**INSTRUCTIONS TO FOLLOW:** Could you please return each line of the data that has the word "size"?
______________________________
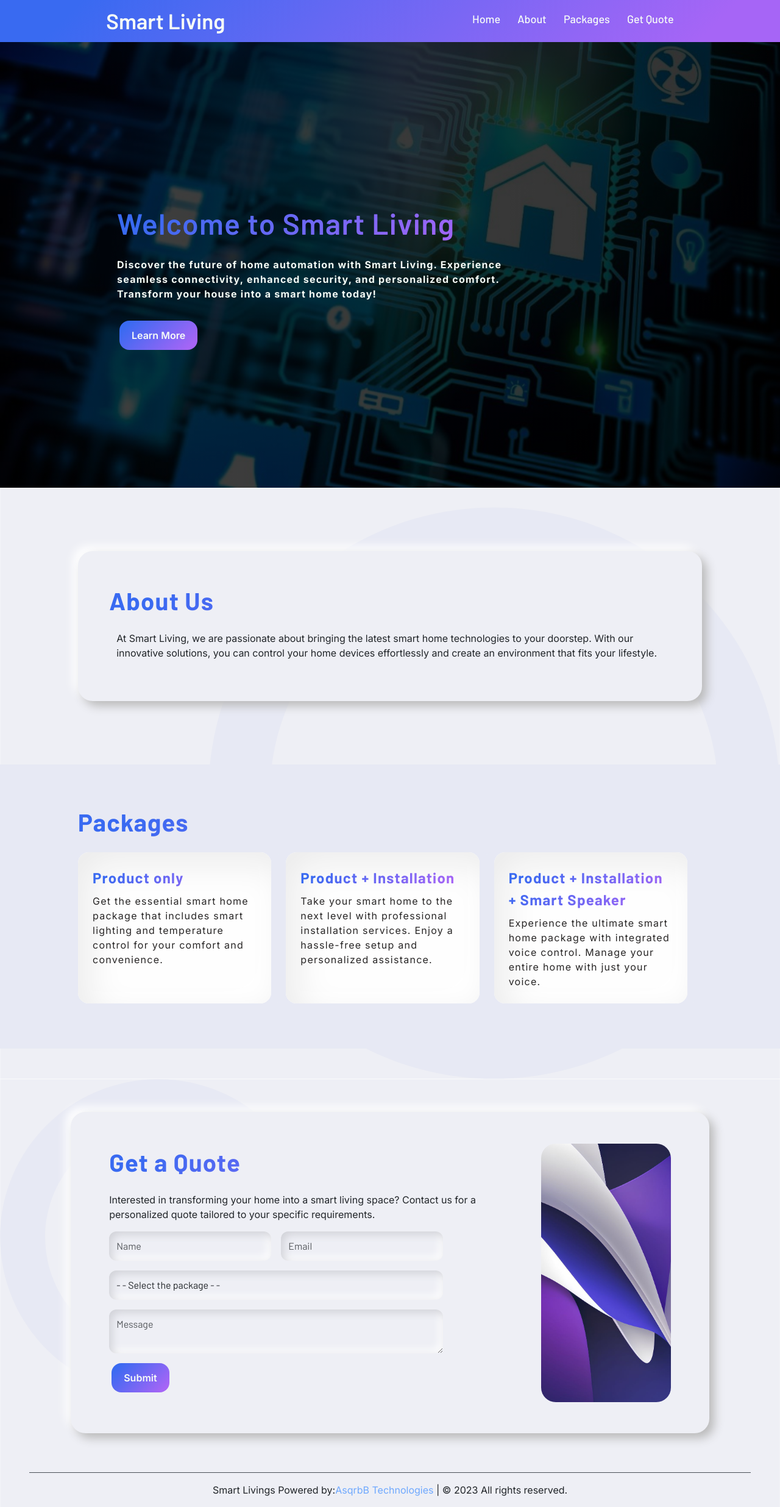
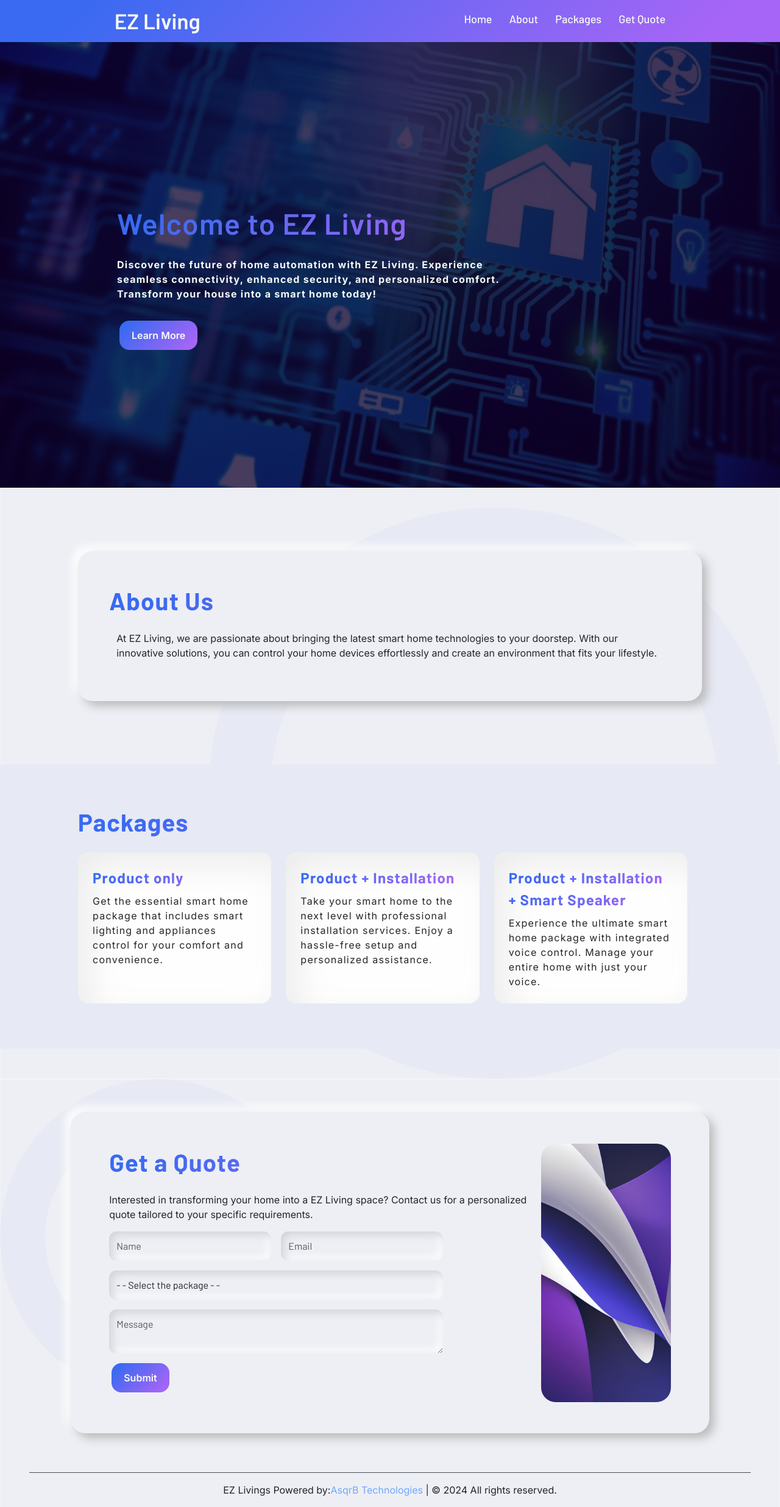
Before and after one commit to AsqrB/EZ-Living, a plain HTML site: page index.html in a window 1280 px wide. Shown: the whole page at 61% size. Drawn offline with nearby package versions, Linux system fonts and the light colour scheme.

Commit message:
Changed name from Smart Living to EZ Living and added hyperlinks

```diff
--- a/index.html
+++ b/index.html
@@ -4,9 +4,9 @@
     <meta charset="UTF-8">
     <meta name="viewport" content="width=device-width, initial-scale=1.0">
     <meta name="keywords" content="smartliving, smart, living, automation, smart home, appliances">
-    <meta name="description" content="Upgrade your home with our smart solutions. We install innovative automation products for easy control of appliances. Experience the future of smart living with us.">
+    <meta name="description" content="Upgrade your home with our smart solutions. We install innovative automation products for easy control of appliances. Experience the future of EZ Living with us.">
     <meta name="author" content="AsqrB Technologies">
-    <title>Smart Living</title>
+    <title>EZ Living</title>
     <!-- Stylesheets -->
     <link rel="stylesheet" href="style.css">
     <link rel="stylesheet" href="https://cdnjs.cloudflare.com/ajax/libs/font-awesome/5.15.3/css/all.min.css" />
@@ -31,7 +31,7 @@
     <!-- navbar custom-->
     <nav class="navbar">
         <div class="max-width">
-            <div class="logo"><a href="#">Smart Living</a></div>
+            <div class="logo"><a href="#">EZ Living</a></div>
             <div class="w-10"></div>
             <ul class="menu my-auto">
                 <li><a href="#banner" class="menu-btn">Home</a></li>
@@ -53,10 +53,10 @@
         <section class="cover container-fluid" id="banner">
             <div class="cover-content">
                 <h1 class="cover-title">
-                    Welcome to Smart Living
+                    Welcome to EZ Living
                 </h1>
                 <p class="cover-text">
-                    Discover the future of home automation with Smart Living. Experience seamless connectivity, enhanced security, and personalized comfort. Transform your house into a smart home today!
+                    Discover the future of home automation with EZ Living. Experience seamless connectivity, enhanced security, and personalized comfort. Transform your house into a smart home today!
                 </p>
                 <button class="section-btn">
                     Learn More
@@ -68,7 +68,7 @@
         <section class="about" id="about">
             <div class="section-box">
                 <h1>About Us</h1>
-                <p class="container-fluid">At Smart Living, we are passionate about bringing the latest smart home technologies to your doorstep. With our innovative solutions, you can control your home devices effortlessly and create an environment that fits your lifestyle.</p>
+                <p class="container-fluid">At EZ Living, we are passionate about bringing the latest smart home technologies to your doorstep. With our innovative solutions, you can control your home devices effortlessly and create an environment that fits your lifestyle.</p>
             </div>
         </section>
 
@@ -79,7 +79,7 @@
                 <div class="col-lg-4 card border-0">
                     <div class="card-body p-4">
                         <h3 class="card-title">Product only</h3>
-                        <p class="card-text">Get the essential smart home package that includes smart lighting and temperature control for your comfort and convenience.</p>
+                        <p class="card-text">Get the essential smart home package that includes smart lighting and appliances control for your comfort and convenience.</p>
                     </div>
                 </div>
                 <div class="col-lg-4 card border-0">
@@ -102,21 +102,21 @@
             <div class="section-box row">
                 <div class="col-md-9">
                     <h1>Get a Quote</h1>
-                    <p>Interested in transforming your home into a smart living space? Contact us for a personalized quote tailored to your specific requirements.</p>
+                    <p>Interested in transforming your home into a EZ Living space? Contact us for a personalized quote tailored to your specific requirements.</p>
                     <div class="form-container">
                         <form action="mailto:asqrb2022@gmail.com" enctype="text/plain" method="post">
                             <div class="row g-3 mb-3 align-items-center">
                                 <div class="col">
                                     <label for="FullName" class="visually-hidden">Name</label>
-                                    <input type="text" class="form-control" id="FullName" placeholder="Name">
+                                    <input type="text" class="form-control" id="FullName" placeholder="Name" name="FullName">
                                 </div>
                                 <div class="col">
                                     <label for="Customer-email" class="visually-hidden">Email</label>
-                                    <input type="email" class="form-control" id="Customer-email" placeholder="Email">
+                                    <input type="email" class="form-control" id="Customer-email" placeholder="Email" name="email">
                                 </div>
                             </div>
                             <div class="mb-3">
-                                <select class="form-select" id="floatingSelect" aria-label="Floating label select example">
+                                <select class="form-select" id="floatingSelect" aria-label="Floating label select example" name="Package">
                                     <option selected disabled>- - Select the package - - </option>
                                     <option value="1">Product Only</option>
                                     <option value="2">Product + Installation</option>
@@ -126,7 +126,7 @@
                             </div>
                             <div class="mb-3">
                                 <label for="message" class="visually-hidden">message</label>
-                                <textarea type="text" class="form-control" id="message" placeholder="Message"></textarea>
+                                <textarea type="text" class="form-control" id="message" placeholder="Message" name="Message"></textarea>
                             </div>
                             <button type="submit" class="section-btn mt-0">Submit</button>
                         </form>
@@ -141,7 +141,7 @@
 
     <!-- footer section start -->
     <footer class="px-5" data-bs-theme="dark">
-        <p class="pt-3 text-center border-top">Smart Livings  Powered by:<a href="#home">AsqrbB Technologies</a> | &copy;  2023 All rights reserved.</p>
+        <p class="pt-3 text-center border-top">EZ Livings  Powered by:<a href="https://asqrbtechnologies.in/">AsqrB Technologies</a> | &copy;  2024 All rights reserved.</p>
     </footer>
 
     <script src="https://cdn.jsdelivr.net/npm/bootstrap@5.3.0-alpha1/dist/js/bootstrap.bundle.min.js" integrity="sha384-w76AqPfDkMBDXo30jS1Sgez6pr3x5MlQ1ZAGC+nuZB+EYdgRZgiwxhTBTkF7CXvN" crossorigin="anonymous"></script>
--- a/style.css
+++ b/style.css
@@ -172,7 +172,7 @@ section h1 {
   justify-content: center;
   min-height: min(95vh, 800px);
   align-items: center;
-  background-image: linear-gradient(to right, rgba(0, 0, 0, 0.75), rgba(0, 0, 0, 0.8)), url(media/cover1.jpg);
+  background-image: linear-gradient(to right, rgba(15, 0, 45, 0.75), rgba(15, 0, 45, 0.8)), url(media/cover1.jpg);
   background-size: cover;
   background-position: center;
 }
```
______________________________
**REPLY TO THE TASK:**
Before and after one commit to AsqrB/EZ-Living, a plain HTML site: page index.html in a window 1280 px wide. Shown: the whole page at 61% size. Drawn offline with nearby package versions, Linux system fonts and the light colour scheme.
   background-size: cover;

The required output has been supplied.